Tuber rot and powdery mildew are also common with dahlias. Planting with proper spacing into well-draining soil will help avoid rot and powdery mildew. If you see the baby powder-like signs of mildew, remove and dispose of all affected leaves, as the spores spread readily. Then, apply an organic product like Safer Garden Fungicide or diluted neem oil solution, according to application instructions.
Many gardeners swear by the regular application of a homemade foliar feed like compost tea to keep plants' natural defenses up, avoiding pervasive pest and disease issues — kind of like taking your vitamins and probiotics.
Hot Summer Dahlia Health
Knowing how to help plants handle the heat will make us all more adaptable gardeners. If summer heat is causing stress to your dahlias, providing a bit of shade during steamy afternoons can work wonders. If planting in part-shade is unavailable to you, a simple wooden structure with shade cloth can be constructed for summer use.
In more tropical climates, consistently wet conditions make dahlia care challenging, but not impossible. Focus on providing excellent drainage by planting into raised beds or containers. If planting in containers, each tuber should be in a 5- to 7-gallon pot or grow bag.
During periods of dry heat, spraying dahlia foliage down with water, using your hose's shower or mist setting, can help cool the plants and reduce stress. Some southern gardeners cut foliage back to 12" or so in summer's peak to reduce the plants' workload and allow them to rest before the fall show.
Digging, Dividing and Storing Dahlia Tubers
After the first frost, it's time to protect your tubers from winter's chill. In most places, dahlia tubers must be dug, divided and stored during winter before replanting next spring. For those in warm zones with mild winters, leaving tubers in the ground is an option.
To overwinter dahlias in the ground, cut stems to soil level a few weeks after the frost and cover the whole bed with a thick layer of mulch until spring. Even if tubers are left in the ground routinely, they should be dug every three years for division. While dahlia tubers are pricey initially, their eager multiplication makes them a worthwhile investment. Dahlia cuttings are easy to root — another strategy for maximizing your tuber collection and sharing with flower-loving friends.
How to Harvest Dahlias as Cut Flowers
Harvest dahlia flowers when they are fully open or just before. Check the back of the bloom before cutting; wilted petals at the base indicate the flower is past its prime. Blooms cut at the proper stage offer 5 to 7 days in the vase with clean, cool water.

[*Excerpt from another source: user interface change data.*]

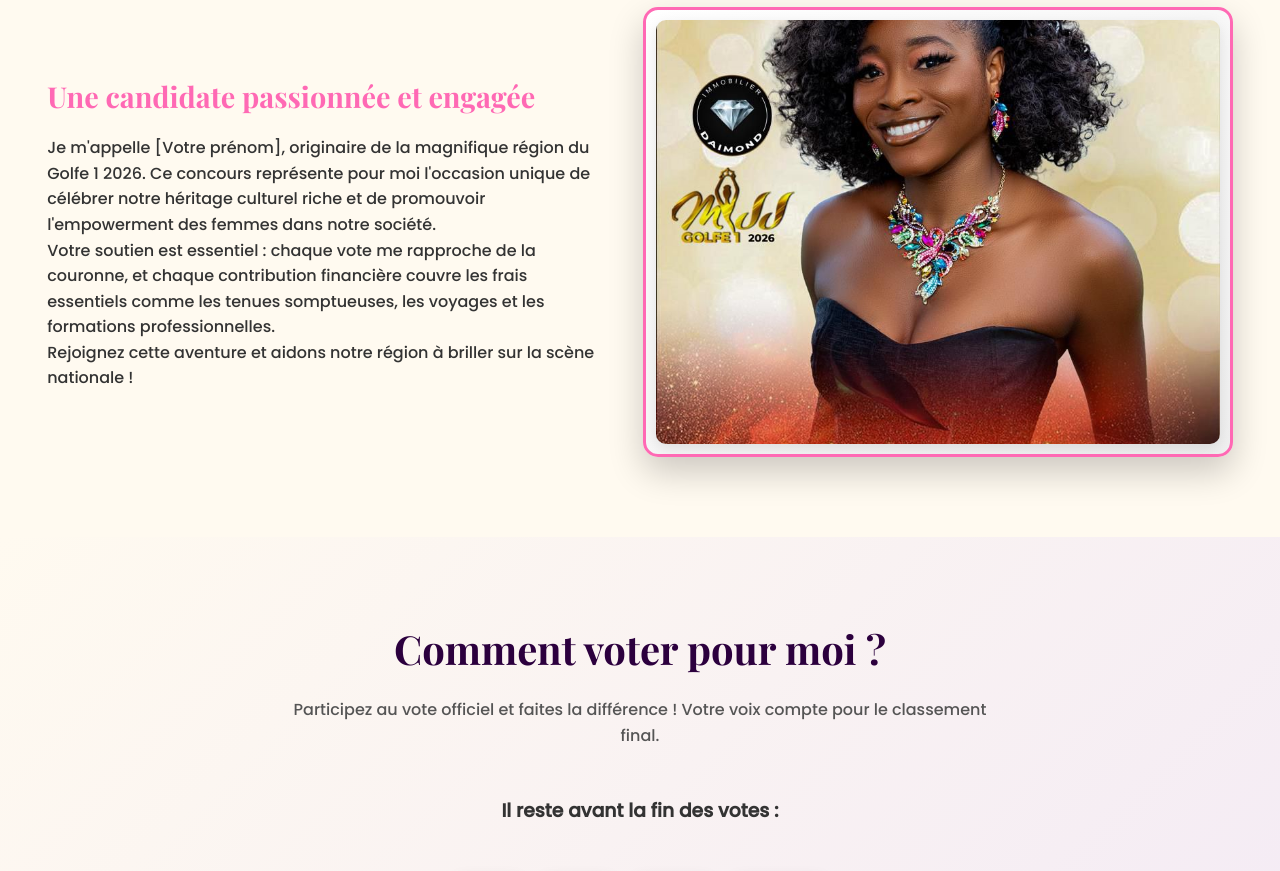
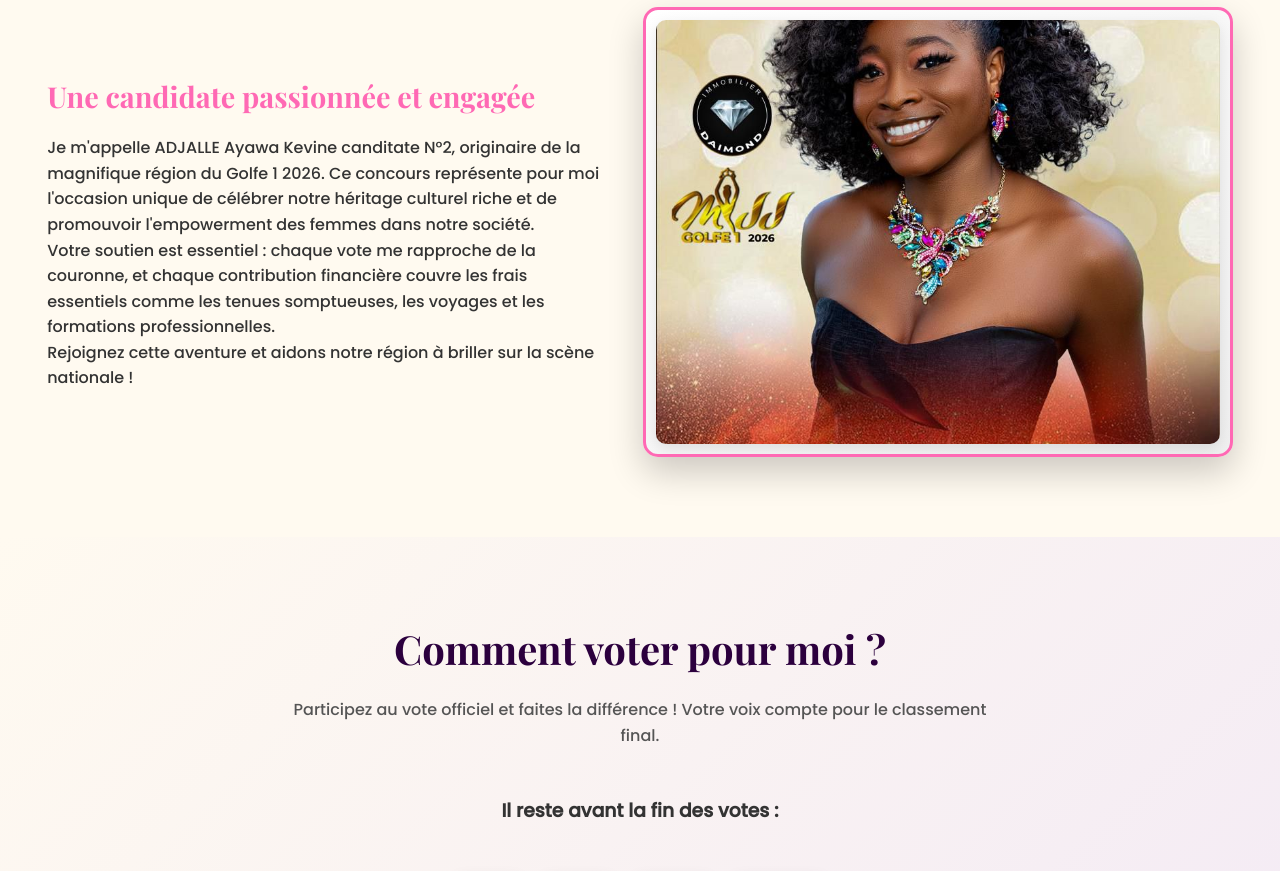
Before and after one commit to Parfait293/Kevine, a plain HTML site: page index.html in a window 1280 px wide. Shown: the part 940-1811 px from the top of the page. Drawn offline with nearby package versions, Linux system fonts and the light colour scheme.

Commit message:
Update index.html

```diff
--- a/index.html
+++ b/index.html
@@ -690,7 +690,7 @@
             <div class="about-content">
                 <div class="about-text">
                     <h3>Une candidate passionnée et engagée</h3>
-                    <p>Je m'appelle [Votre prénom], originaire de la magnifique région du Golfe 1 2026. Ce concours représente pour moi l'occasion unique de célébrer notre héritage culturel riche et de promouvoir l'empowerment des femmes dans notre société.</p>
+                    <p>Je m'appelle ADJALLE Ayawa Kevine canditate N°2, originaire de la magnifique région du Golfe 1 2026. Ce concours représente pour moi l'occasion unique de célébrer notre héritage culturel riche et de promouvoir l'empowerment des femmes dans notre société.</p>
                     <p>Votre soutien est essentiel : chaque vote me rapproche de la couronne, et chaque contribution financière couvre les frais essentiels comme les tenues somptueuses, les voyages et les formations professionnelles.</p>
                     <p>Rejoignez cette aventure et aidons notre région à briller sur la scène nationale !</p>
                 </div>
```
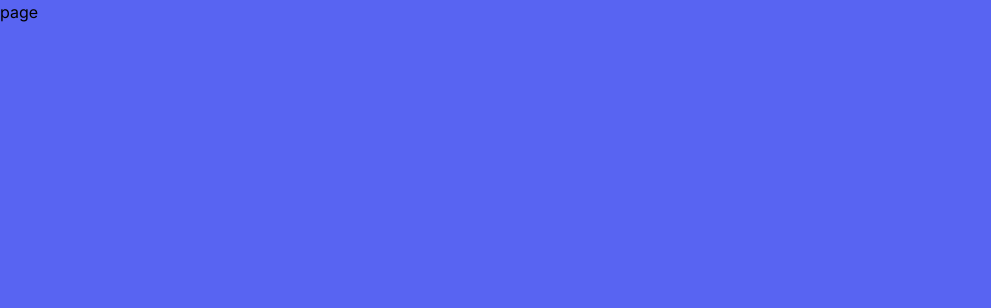
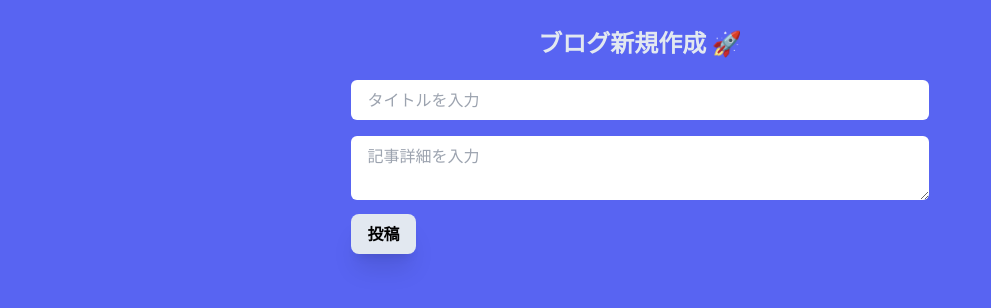
Before and after one commit to Fujiwara0805/FullStackBlog, a Next.js app: page /blog/add in a window 1280 px wide. Shown: the top 308 px of the page, without its empty margins (0-991 px from the left). Built offline with nearby package versions, Linux system fonts and the light colour scheme.

Commit message:
✨ ブログ投稿機能の実装

```diff
--- a/app/blog/add/page.tsx
+++ b/app/blog/add/page.tsx
@@ -1,7 +1,70 @@
-import React from "react";
+"use client";
+import React, { useRef } from "react";
+import { useRouter } from "next/navigation";
+import toast, { Toaster } from "react-hot-toast";
 
-function page() {
-  return <div>page</div>;
+/* エンドポイント処理 */
+const postBlog = async (
+  title: string | undefined,
+  description: string | undefined
+) => {
+  try {
+    const res = await fetch(`http://localhost:3000/api/blog`, {
+      method: "POST",
+      headers: { "Content-Type": "application/json" },
+      body: JSON.stringify({ title, description }),
+    });
+    if (!res.ok) {
+      throw new Error(`HTTP error! status: ${res.status}`);
+    }
+    return await res.json();
+  } catch (error) {
+    console.error("接続エラーです", error);
+  }
+};
+
+function PostBlog() {
+  const titleRef = useRef<HTMLInputElement | null>(null);
+  const descriptionRef = useRef<HTMLTextAreaElement | null>(null);
+  const router = useRouter();
+
+  const handleSubmit = async (e: React.FormEvent) => {
+    e.preventDefault();
+    toast.loading("投稿中です....", { id: "1" });
+    await postBlog(titleRef.current?.value, descriptionRef.current?.value);
+    toast.success("投稿に成功しました!!!", { id: "1" });
+    router.push("/");
+    router.refresh();
+  };
+
+  return (
+    <>
+      <Toaster />
+      <div className="w-full m-auto flex my-4">
+        <div className="flex flex-col justify-center items-center m-auto">
+          <p className="text-2xl text-slate-200 font-bold p-3">
+            ブログ新規作成 🚀
+          </p>
+          <form onSubmit={handleSubmit}>
+            <input
+              ref={titleRef}
+              placeholder="タイトルを入力"
+              type="text"
+              className="rounded-md px-4 w-full py-2 my-2"
+            />
+            <textarea
+              ref={descriptionRef}
+              placeholder="記事詳細を入力"
+              className="rounded-md px-4 py-2 w-full my-2"
+            ></textarea>
+            <button className="font-semibold px-4 py-2 shadow-xl bg-slate-200 rounded-lg m-auto hover:bg-slate-100">
+              投稿
+            </button>
+          </form>
+        </div>
+      </div>
+    </>
+  );
 }
 
-export default page;
+export default PostBlog;
```
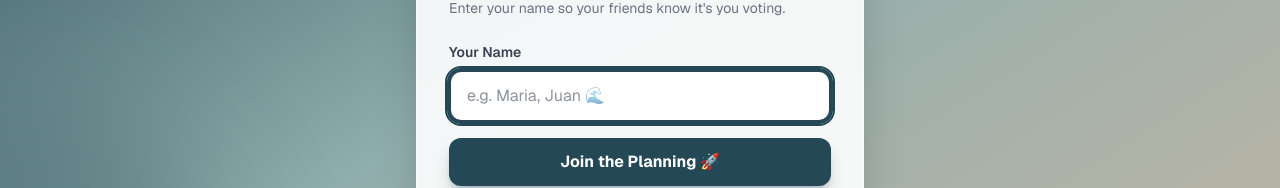
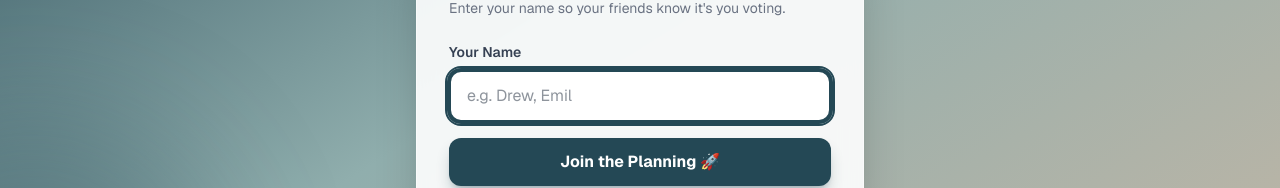
Before and after one commit to jresoriaga/wedding-site, a Next.js app: page / in a window 1280 px wide. Shown: the part 458-646 px from the top of the page. Built offline with nearby package versions, Linux system fonts and the light colour scheme.

Commit message:
style: update placeholder text in NameGate component for improved clarity

```diff
--- a/app/components/NameGate.tsx
+++ b/app/components/NameGate.tsx
@@ -70,7 +70,7 @@ export default function NameGate({ onSuccess }: NameGateProps) {
                   setValue(e.target.value)
                   if (error) setError(null)
                 }}
-                placeholder="e.g. Maria, Juan 🌊"
+                placeholder="e.g. Drew, Emil"
                 maxLength={60}
                 autoFocus
                 aria-describedby={error ? 'name-error' : undefined}
```
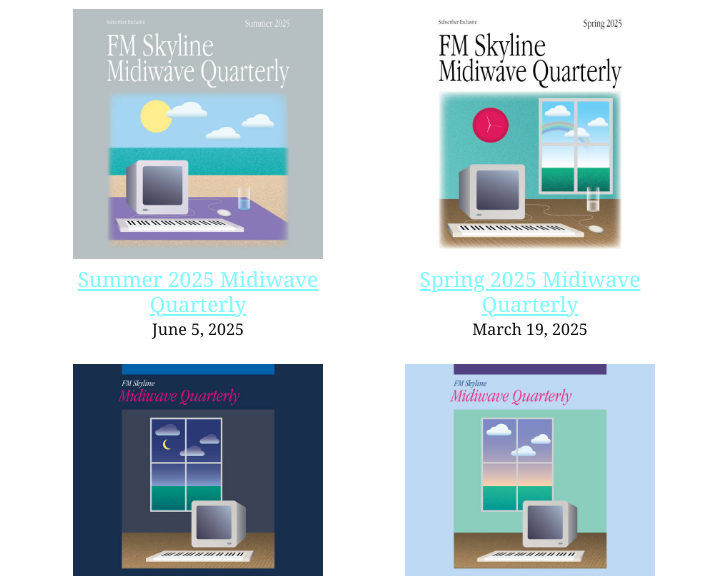
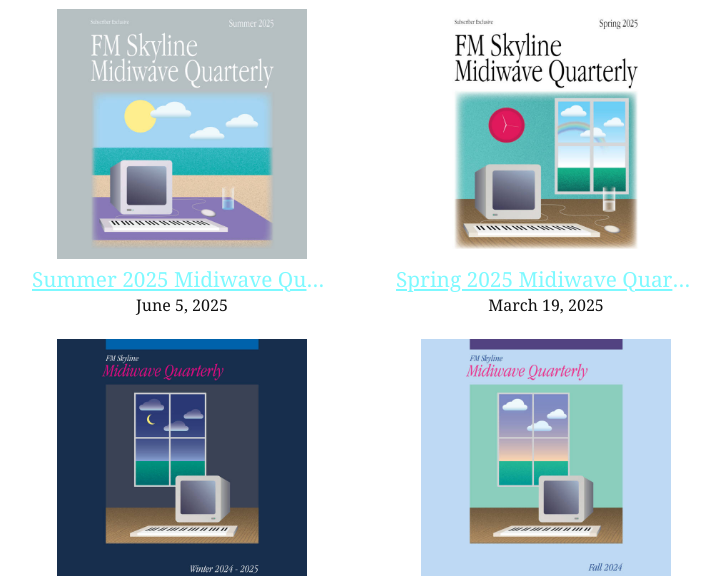
Before and after one commit to fm-skyline/fm-skyline.github.io, a plain HTML site: page index.html in a window 1280 px wide. Shown: the part 224-800 px from the top of the page, without its empty margins (276-996 px from the left). Drawn offline with Linux system fonts and the light colour scheme.

Commit message:
Update index.html

```diff
--- a/index.html
+++ b/index.html
@@ -10,7 +10,7 @@
       background: url('images/Scatter%20Classic.png') repeat;
       background-color: #fff;
       color: #111;
-      max-width: 600px;
+      max-width: 900px; /* increased max width to allow wider columns */
       margin: 2rem auto;
       padding: 0 1rem;
       font-size: 1.2em;
@@ -72,6 +72,9 @@
       color: #7DF9FF;
       text-decoration: underline;
       display: block;
+      white-space: nowrap;
+      overflow: hidden;
+      text-overflow: ellipsis;
     }
 
     a:hover {
@@ -95,7 +98,7 @@
       }
 
       .entry {
-        width: calc(50% - 2rem); /* adjusted for new gap */
+        width: 300px; /* wider entry box */
         max-width: none;
       }
 
```
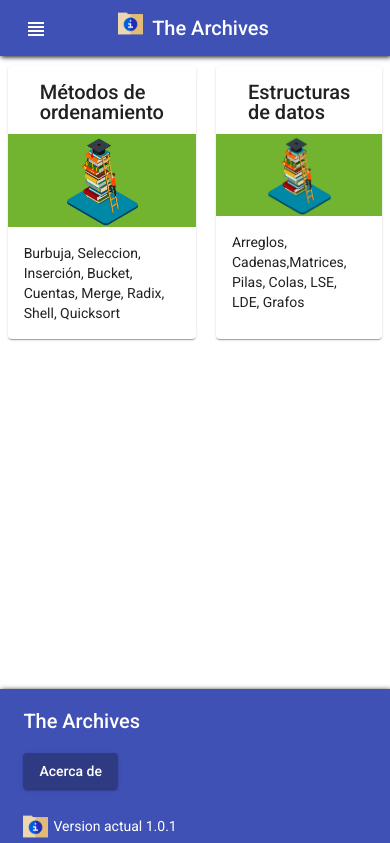
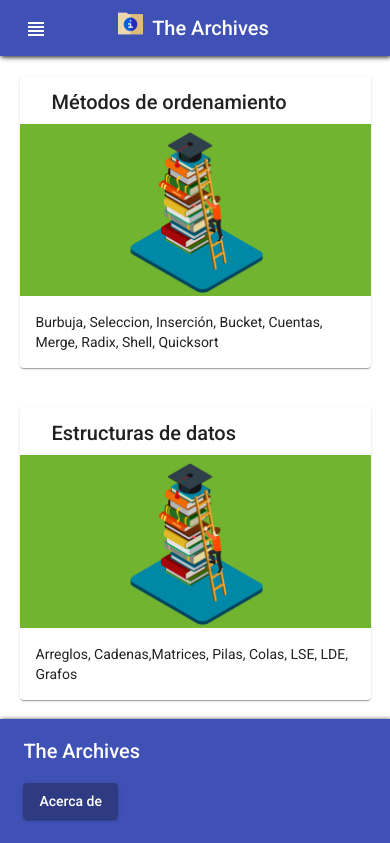
Before and after one commit to JesusMartinez20/TheArchives, an Angular app: page / in a window 390 px wide. Shown: the top 843 px of the page. Built offline with nearby package versions, Linux system fonts and the light colour scheme.

Commit message:
Nueva distribucion de homepage para version móvil.

```diff
--- a/src/app/homepage/homepage.component.css
+++ b/src/app/homepage/homepage.component.css
@@ -1,4 +1,16 @@
 .card{
-    margin: 10px;
+    margin: 5%;
     max-width: 800px;
 }
+
+.cards{
+    justify-content: center;
+    display: flex;
+}
+
+@media only screen and (max-width: 600px) {
+
+    .cards{
+        flex-wrap: wrap;
+    }
+}
--- a/src/app/homepage/homepage.component.html
+++ b/src/app/homepage/homepage.component.html
@@ -1,4 +1,4 @@
-<div style="justify-content: center; display: flex;">
+<div class="cards">
     <mat-card class="card" routerLink="metodos">
         <mat-card-header>
             <mat-card-title>Métodos de ordenamiento</mat-card-title>
```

If you want to enjoy dahlias as cut flowers but aren't growing them yourself, check your farmers market or locally sourcing florist. In late summer and early fall, you are sure to find a prismatic selection. Locate a grower near you through the Association of Specialty Cut Flowers' handy flower-finding site.